(DATA RECORDS Opens)

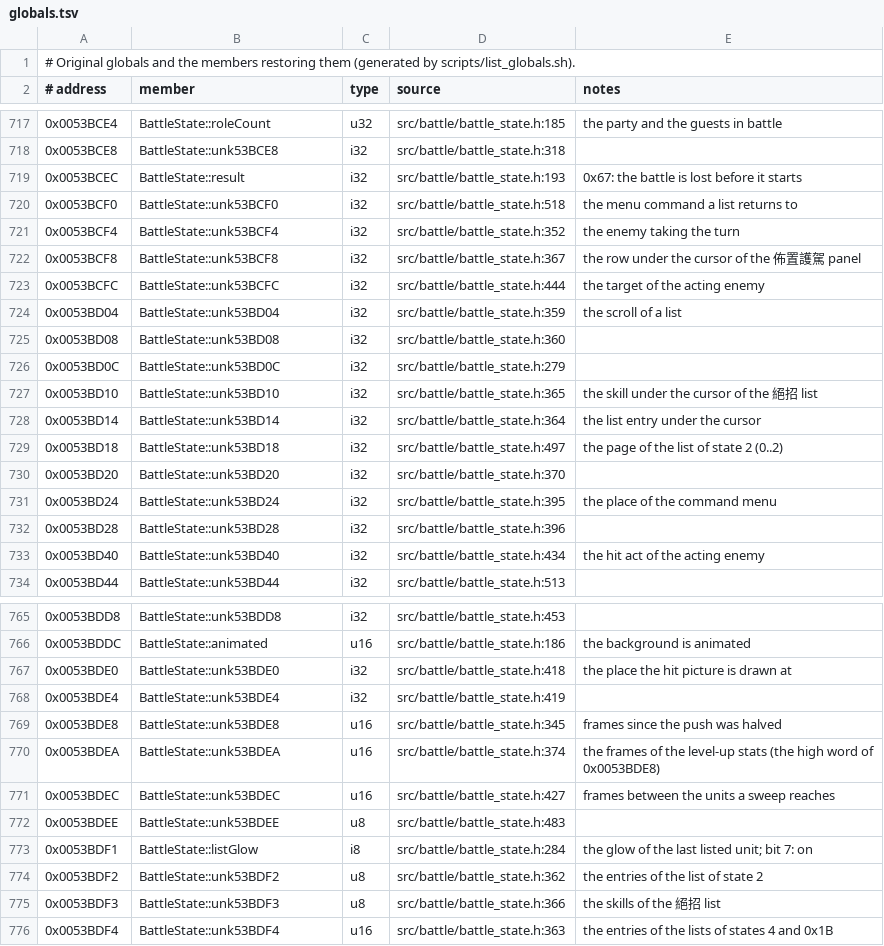
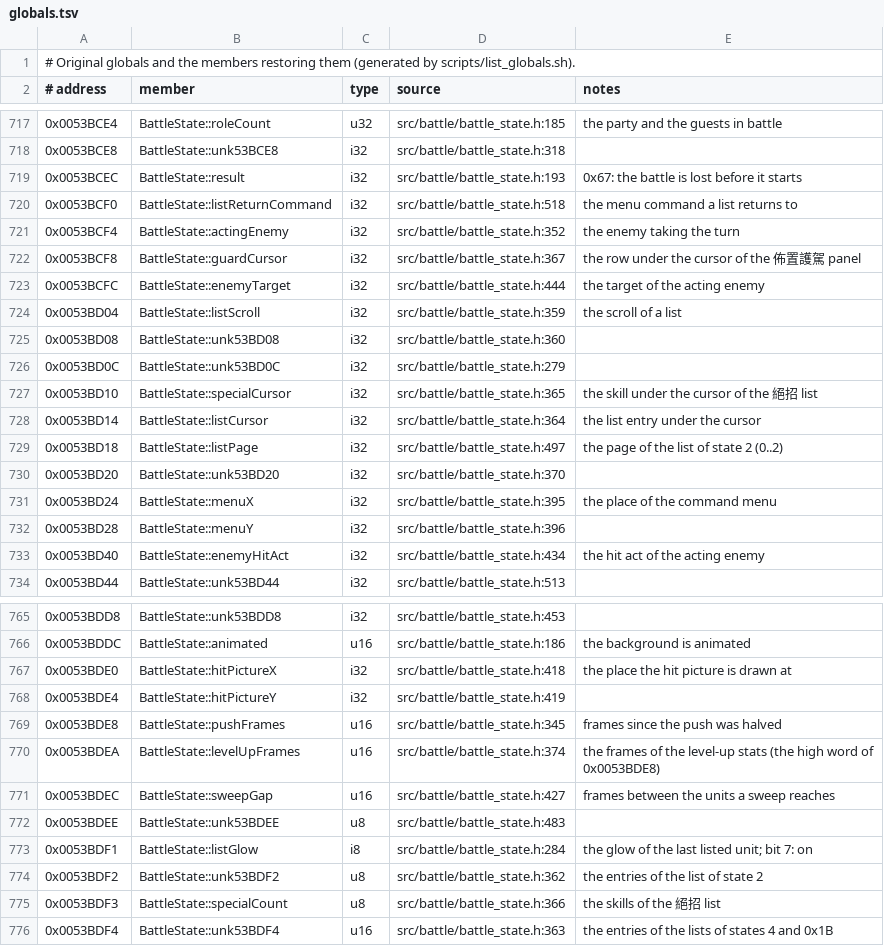
Before and after one commit to Ouroboros/OpenSWD3, a TSV file: reverse/analysis/globals.tsv, drawn as a sheet; only a part is shown, gaps mark what is left out; the diff covers the shown part only.

Commit message:
refactor: BattleState 中已注明用途的全局变量命名（第一批）
1. 依声明处的核对注释命名 83 个：压暗、行动顺序、各单位的命中／跟随／淡出动作、击退、列表光标与滚动、悬停、护驾、波纹、受击数值、敌方横扫与目标、自动战斗目标、升级、截图等。
2. 声明处补原版地址；只写或含义不明的保留 unk。
3. smoke md5 与基准一致。

```diff
--- a/reverse/analysis/globals.tsv
+++ b/reverse/analysis/globals.tsv
@@ -719,16 +719,16 @@
 0x0053BCEC	BattleState::result	i32	src/battle/battle_state.h:193	0x67: the battle is lost before it starts
-0x0053BCF0	BattleState::unk53BCF0	i32	src/battle/battle_state.h:518	the menu command a list returns to
-0x0053BCF4	BattleState::unk53BCF4	i32	src/battle/battle_state.h:352	the enemy taking the turn
-0x0053BCF8	BattleState::unk53BCF8	i32	src/battle/battle_state.h:367	the row under the cursor of the 佈置護駕 panel
-0x0053BCFC	BattleState::unk53BCFC	i32	src/battle/battle_state.h:444	the target of the acting enemy
-0x0053BD04	BattleState::unk53BD04	i32	src/battle/battle_state.h:359	the scroll of a list
+0x0053BCF0	BattleState::listReturnCommand	i32	src/battle/battle_state.h:518	the menu command a list returns to
+0x0053BCF4	BattleState::actingEnemy	i32	src/battle/battle_state.h:352	the enemy taking the turn
+0x0053BCF8	BattleState::guardCursor	i32	src/battle/battle_state.h:367	the row under the cursor of the 佈置護駕 panel
+0x0053BCFC	BattleState::enemyTarget	i32	src/battle/battle_state.h:444	the target of the acting enemy
+0x0053BD04	BattleState::listScroll	i32	src/battle/battle_state.h:359	the scroll of a list
 0x0053BD08	BattleState::unk53BD08	i32	src/battle/battle_state.h:360	
 0x0053BD0C	BattleState::unk53BD0C	i32	src/battle/battle_state.h:279	
-0x0053BD10	BattleState::unk53BD10	i32	src/battle/battle_state.h:365	the skill under the cursor of the 絕招 list
-0x0053BD14	BattleState::unk53BD14	i32	src/battle/battle_state.h:364	the list entry under the cursor
-0x0053BD18	BattleState::unk53BD18	i32	src/battle/battle_state.h:497	the page of the list of state 2 (0..2)
+0x0053BD10	BattleState::specialCursor	i32	src/battle/battle_state.h:365	the skill under the cursor of the 絕招 list
+0x0053BD14	BattleState::listCursor	i32	src/battle/battle_state.h:364	the list entry under the cursor
+0x0053BD18	BattleState::listPage	i32	src/battle/battle_state.h:497	the page of the list of state 2 (0..2)
 0x0053BD20	BattleState::unk53BD20	i32	src/battle/battle_state.h:370	
-0x0053BD24	BattleState::unk53BD24	i32	src/battle/battle_state.h:395	the place of the command menu
-0x0053BD28	BattleState::unk53BD28	i32	src/battle/battle_state.h:396	
-0x0053BD40	BattleState::unk53BD40	i32	src/battle/battle_state.h:434	the hit act of the acting enemy
+0x0053BD24	BattleState::menuX	i32	src/battle/battle_state.h:395	the place of the command menu
+0x0053BD28	BattleState::menuY	i32	src/battle/battle_state.h:396	
+0x0053BD40	BattleState::enemyHitAct	i32	src/battle/battle_state.h:434	the hit act of the acting enemy
 0x0053BD44	BattleState::unk53BD44	i32	src/battle/battle_state.h:513	
@@ -766,7 +766,7 @@
 0x0053BDDC	BattleState::animated	u16	src/battle/battle_state.h:186	the background is animated
-0x0053BDE0	BattleState::unk53BDE0	i32	src/battle/battle_state.h:418	the place the hit picture is drawn at
-0x0053BDE4	BattleState::unk53BDE4	i32	src/battle/battle_state.h:419	
-0x0053BDE8	BattleState::unk53BDE8	u16	src/battle/battle_state.h:345	frames since the push was halved
-0x0053BDEA	BattleState::unk53BDEA	u16	src/battle/battle_state.h:374	the frames of the level-up stats (the high word of 0x0053BDE8)
-0x0053BDEC	BattleState::unk53BDEC	u16	src/battle/battle_state.h:427	frames between the units a sweep reaches
+0x0053BDE0	BattleState::hitPictureX	i32	src/battle/battle_state.h:418	the place the hit picture is drawn at
+0x0053BDE4	BattleState::hitPictureY	i32	src/battle/battle_state.h:419	
+0x0053BDE8	BattleState::pushFrames	u16	src/battle/battle_state.h:345	frames since the push was halved
+0x0053BDEA	BattleState::levelUpFrames	u16	src/battle/battle_state.h:374	the frames of the level-up stats (the high word of 0x0053BDE8)
+0x0053BDEC	BattleState::sweepGap	u16	src/battle/battle_state.h:427	frames between the units a sweep reaches
 0x0053BDEE	BattleState::unk53BDEE	u8	src/battle/battle_state.h:483	
@@ -774,3 +774,3 @@
 0x0053BDF2	BattleState::unk53BDF2	u8	src/battle/battle_state.h:362	the entries of the list of state 2
-0x0053BDF3	BattleState::unk53BDF3	u8	src/battle/battle_state.h:366	the skills of the 絕招 list
+0x0053BDF3	BattleState::specialCount	u8	src/battle/battle_state.h:366	the skills of the 絕招 list
 0x0053BDF4	BattleState::unk53BDF4	u16	src/battle/battle_state.h:363	the entries of the lists of states 4 and 0x1B
```
Also changed, not shown: 69 edited cells elsewhere in this file, reverse/functions.tsv, 17 other files.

(DATA RECORDS Closes)

Work through the listing above, counting every line that has the string "under" in it. Give only the final count.

6